* **TASK PROMPT**
Could you filter the records below and keep only the lines with the word "Email"?

(Collection entries)
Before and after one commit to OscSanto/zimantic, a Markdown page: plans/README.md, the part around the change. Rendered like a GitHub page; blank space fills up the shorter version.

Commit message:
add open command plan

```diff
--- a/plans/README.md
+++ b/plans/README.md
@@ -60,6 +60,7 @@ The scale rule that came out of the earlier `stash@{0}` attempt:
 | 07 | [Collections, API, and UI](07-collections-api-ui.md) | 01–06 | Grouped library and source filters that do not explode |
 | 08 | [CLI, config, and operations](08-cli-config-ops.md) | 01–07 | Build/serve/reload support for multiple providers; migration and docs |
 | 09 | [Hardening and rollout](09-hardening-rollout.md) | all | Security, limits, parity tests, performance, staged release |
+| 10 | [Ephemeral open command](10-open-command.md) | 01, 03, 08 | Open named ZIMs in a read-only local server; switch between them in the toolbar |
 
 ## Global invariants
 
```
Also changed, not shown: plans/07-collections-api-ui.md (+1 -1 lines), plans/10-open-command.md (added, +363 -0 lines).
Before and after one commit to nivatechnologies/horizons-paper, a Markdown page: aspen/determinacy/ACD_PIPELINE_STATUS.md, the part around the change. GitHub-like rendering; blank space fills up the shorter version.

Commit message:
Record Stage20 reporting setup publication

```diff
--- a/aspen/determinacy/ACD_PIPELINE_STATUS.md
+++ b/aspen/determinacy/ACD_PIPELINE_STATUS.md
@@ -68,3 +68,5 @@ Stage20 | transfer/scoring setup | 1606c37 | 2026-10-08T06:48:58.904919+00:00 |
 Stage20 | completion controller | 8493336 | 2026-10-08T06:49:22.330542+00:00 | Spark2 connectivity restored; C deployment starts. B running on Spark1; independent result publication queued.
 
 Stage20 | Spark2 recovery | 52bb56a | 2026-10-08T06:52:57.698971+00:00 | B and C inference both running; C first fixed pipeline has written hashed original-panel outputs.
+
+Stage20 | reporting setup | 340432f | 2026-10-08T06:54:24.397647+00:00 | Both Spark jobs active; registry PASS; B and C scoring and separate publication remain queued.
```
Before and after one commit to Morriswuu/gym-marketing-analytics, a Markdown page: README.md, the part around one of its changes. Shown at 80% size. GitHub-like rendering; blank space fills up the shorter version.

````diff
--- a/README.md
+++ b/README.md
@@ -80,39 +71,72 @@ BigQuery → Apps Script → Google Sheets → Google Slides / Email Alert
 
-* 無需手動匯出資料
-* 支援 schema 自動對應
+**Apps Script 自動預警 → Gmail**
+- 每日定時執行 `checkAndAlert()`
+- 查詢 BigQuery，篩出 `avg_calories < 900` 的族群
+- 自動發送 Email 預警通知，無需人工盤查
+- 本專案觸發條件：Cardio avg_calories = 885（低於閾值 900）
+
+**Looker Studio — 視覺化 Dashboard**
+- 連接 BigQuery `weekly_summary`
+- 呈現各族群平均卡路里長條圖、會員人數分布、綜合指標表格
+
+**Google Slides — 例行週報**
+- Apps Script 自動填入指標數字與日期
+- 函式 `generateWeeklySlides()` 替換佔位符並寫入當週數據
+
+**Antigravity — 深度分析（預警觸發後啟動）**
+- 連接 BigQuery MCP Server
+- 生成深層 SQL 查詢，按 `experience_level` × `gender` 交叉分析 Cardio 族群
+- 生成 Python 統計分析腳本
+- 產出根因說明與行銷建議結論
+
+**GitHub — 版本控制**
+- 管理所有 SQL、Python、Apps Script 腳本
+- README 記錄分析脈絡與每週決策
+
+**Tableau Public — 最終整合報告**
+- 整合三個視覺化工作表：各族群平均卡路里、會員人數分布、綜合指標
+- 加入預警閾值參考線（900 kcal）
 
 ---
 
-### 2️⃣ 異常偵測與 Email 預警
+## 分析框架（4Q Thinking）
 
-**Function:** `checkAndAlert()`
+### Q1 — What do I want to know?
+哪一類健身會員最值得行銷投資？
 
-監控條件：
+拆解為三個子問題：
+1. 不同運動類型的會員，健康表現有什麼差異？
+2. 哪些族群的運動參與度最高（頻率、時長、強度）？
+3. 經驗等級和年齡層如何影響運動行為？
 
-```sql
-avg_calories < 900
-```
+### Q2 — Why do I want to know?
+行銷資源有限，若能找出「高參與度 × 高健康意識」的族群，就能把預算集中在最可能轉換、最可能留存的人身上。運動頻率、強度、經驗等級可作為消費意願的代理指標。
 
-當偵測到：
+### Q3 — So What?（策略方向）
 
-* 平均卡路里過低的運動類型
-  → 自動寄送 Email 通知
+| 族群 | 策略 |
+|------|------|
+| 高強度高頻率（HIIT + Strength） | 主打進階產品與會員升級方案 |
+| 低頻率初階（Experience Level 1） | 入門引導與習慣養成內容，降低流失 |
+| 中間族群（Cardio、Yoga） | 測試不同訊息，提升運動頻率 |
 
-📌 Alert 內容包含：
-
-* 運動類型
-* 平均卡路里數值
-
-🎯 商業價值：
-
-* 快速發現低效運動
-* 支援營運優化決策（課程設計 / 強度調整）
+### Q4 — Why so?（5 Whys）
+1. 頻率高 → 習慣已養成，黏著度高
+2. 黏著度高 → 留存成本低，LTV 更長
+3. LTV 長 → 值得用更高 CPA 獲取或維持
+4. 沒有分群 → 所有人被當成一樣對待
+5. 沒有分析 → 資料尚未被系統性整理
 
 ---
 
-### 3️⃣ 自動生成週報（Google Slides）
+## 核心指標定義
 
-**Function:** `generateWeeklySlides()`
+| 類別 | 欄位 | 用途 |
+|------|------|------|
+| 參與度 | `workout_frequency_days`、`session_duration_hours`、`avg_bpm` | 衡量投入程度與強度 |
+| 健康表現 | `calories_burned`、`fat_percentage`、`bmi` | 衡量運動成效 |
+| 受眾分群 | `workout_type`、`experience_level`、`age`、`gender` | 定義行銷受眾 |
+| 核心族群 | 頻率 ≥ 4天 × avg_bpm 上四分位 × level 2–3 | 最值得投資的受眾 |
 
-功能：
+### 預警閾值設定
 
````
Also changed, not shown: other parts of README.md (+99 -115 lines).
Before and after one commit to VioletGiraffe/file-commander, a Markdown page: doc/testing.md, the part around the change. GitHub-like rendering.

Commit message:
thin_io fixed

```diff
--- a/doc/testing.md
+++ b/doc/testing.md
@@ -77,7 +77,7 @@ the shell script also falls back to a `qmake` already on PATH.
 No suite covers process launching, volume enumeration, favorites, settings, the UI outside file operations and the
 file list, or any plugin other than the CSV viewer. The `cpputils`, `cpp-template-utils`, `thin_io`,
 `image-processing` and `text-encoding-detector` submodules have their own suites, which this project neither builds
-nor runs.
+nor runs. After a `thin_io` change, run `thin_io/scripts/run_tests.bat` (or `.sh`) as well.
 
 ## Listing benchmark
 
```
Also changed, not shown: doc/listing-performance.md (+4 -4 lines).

* **PROBLEM SOLUTION**
@@ -80,39 +71,72 @@ BigQuery → Apps Script → Google Sheets → Google Slides / Email Alert
+- 自動發送 Email 預警通知，無需人工盤查
-### 2️⃣ 異常偵測與 Email 預警
-  → 自動寄送 Email 通知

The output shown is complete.